*Work instructions:*
Take each line of the entries below that contains "EditText" and copy it.

*Material provided:*
================================

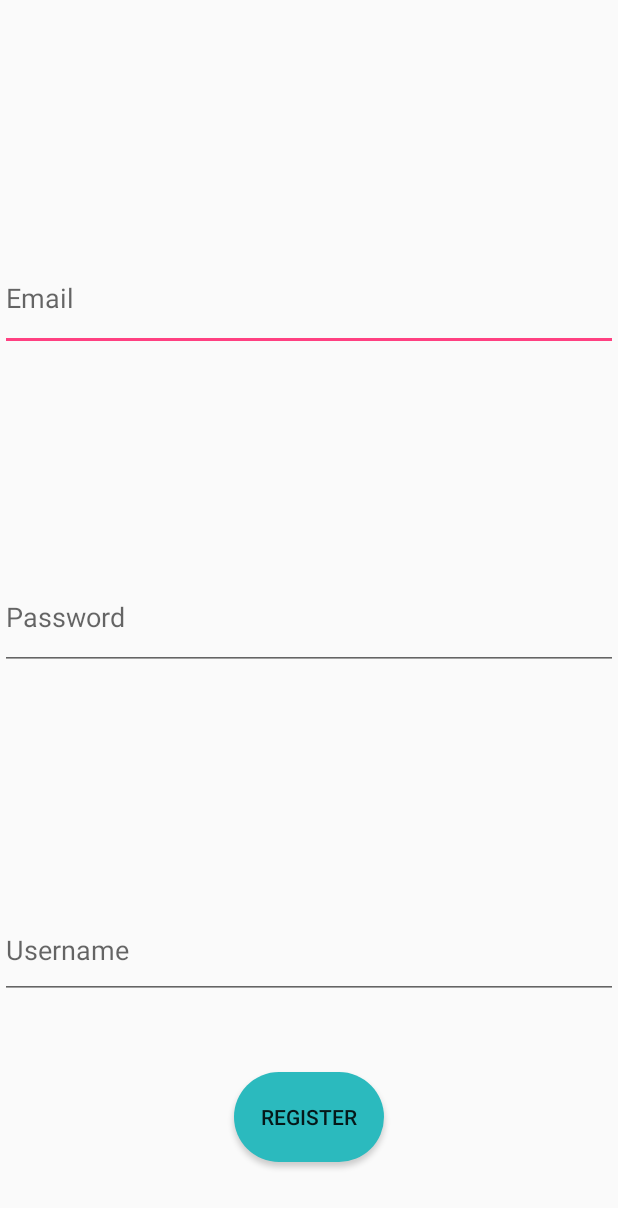
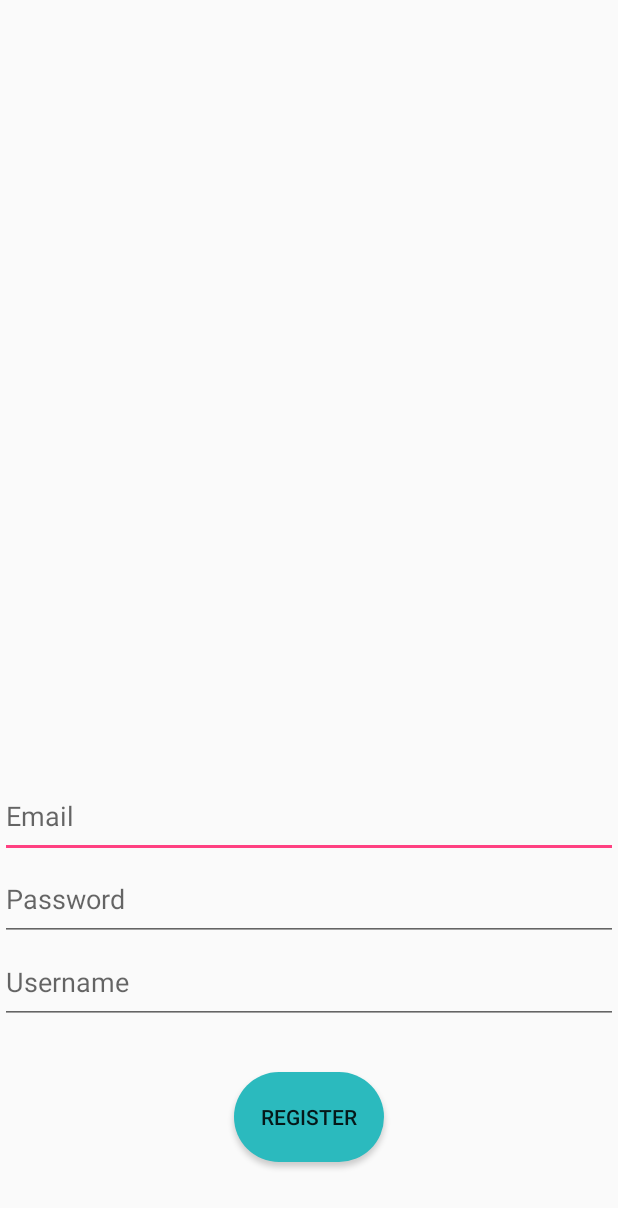
Before and after one commit to GVZ7/MYProject, an Android app: the signup screen opened directly, with no data from a screen before it, after a tap on "REGISTER", on a phone screen of 412 x 824 dp. Shown: the top 1208 px of the screen. Run offline under Robolectric (Android 15) with nearby library versions, the phone set to English and light mode, and no system bars; our stand-ins replace Firebase (no records; nobody signed in at launch, a user with empty details on screens opened directly); libraries missing offline, so code that uses them is left out: com.facebook, com.facebook.drawee; plain views replace SimpleDraweeView; 2 statements that could not run were skipped.

Commit message:
nov signup

```diff
--- a/app/src/main/java/kh/edu/rupp/ckcc/myproject/signup.java
+++ b/app/src/main/java/kh/edu/rupp/ckcc/myproject/signup.java
@@ -11,13 +11,17 @@ import android.widget.EditText;
 import android.widget.Toast;
 
 import com.facebook.drawee.backends.pipeline.Fresco;
+import com.facebook.drawee.view.SimpleDraweeView;
 import com.google.android.gms.tasks.OnCompleteListener;
+import com.google.android.gms.tasks.OnSuccessListener;
 import com.google.android.gms.tasks.Task;
 import com.google.firebase.auth.AuthResult;
 import com.google.firebase.auth.FirebaseAuth;
 import com.google.firebase.auth.FirebaseUser;
 import com.google.firebase.database.DatabaseReference;
 import com.google.firebase.database.FirebaseDatabase;
+import com.google.firebase.firestore.DocumentReference;
+import com.google.firebase.firestore.FirebaseFirestore;
 
 import java.util.HashMap;
 import java.util.Map;
@@ -25,9 +29,11 @@ import java.util.Map;
 public class signup extends AppCompatActivity implements OnCompleteListener<AuthResult>
 {
     private FirebaseAuth firebaseAuth = FirebaseAuth.getInstance();
+    private FirebaseFirestore db=FirebaseFirestore.getInstance();
     private EditText email;
     private EditText password;
     private EditText usename;
+    private SimpleDraweeView imgprofile;
 
    private Button button1;
 
@@ -35,11 +41,13 @@ public class signup extends AppCompatActivity implements OnCompleteListener<Auth
     @Override
     protected void onCreate(@Nullable Bundle savedInstanceState) {
         super.onCreate(savedInstanceState);
+        Fresco.initialize(this);
         setContentView(R.layout.activity_signup);
 
         email=findViewById(R.id.signup_email);
         password=findViewById(R.id.signup_password);
         usename=findViewById(R.id.signup_user);
+        imgprofile=findViewById(R.id.pic_registration);
 
         button1= findViewById(R.id.btn_summit);
         button1.setOnClickListener(new View.OnClickListener() {
@@ -62,13 +70,35 @@ public class signup extends AppCompatActivity implements OnCompleteListener<Auth
             // Sign in success, update UI with the signed-in user's information
             //FirebaseUser user = firebaseAuth.getCurrentUser();
 
+            String e=email.getText().toString();
+            String u=usename.getText().toString();
+//
+            Map<String,String>usermap = new HashMap<>();
+            usermap.put("Username",u);
+            usermap.put("Email",e);
 
-            Intent intent = new Intent(signup.this,MainActivity.class);
-            startActivity(intent);
-            finish();
+            db.collection("Profile").document(task.getResult().getUser().getUid()).set(usermap).addOnCompleteListener(new OnCompleteListener<Void>() {
+                @Override
+                public void onComplete(@NonNull Task<Void> task) {
+                    Intent intent = new Intent(signup.this,MainActivity.class);
+                    startActivity(intent);
+                    finish();
+                }
+            });
+
+//            db.collection("Profile").add(usermap).addOnSuccessListener(new OnSuccessListener<DocumentReference>() {
+//                @Override
+//                public void onSuccess(DocumentReference documentReference) {
+//                    Intent intent = new Intent(signup.this,MainActivity.class);
+//                    startActivity(intent);
+//                    finish();
+//                }
+//            });
+
+
         } else {
             // If sign in fails, display a message to the user.
-            Toast.makeText(this, "Login with Firebase error.", Toast.LENGTH_LONG).show();
+            Toast.makeText(this, "signup with Firebase error.", Toast.LENGTH_LONG).show();
         }
     }
 }
--- a/app/src/main/res/layout/activity_signup.xml
+++ b/app/src/main/res/layout/activity_signup.xml
@@ -7,19 +7,18 @@
     <EditText
         android:id="@+id/signup_email"
         android:layout_width="match_parent"
-        android:layout_height="70dp"
+        android:layout_height="55dp"
+        android:layout_above="@+id/signup_password"
         android:layout_alignParentStart="true"
-        android:layout_alignParentTop="true"
-        android:layout_marginTop="164dp"
         android:hint="Email"
         android:layout_alignParentLeft="true" />
 
     <EditText
         android:id="@+id/signup_password"
         android:layout_width="match_parent"
-        android:layout_height="70dp"
+        android:layout_height="55dp"
+        android:layout_above="@+id/signup_user"
         android:layout_alignParentStart="true"
-        android:layout_centerVertical="true"
         android:hint="Password"
         android:layout_alignParentLeft="true" />
 
@@ -27,10 +26,10 @@
     <EditText
         android:id="@+id/signup_user"
         android:layout_width="match_parent"
-        android:layout_height="65dp"
+        android:layout_height="55dp"
         android:layout_alignParentBottom="true"
         android:layout_alignParentStart="true"
-        android:layout_marginBottom="158dp"
+        android:layout_marginBottom="141dp"
         android:hint="Username"
         android:layout_alignParentLeft="true" />
 
```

================================

*Solution for this problem:*
@@ -11,13 +11,17 @@ import android.widget.EditText;
     private EditText email;
     private EditText password;
     private EditText usename;
     <EditText
     <EditText
     <EditText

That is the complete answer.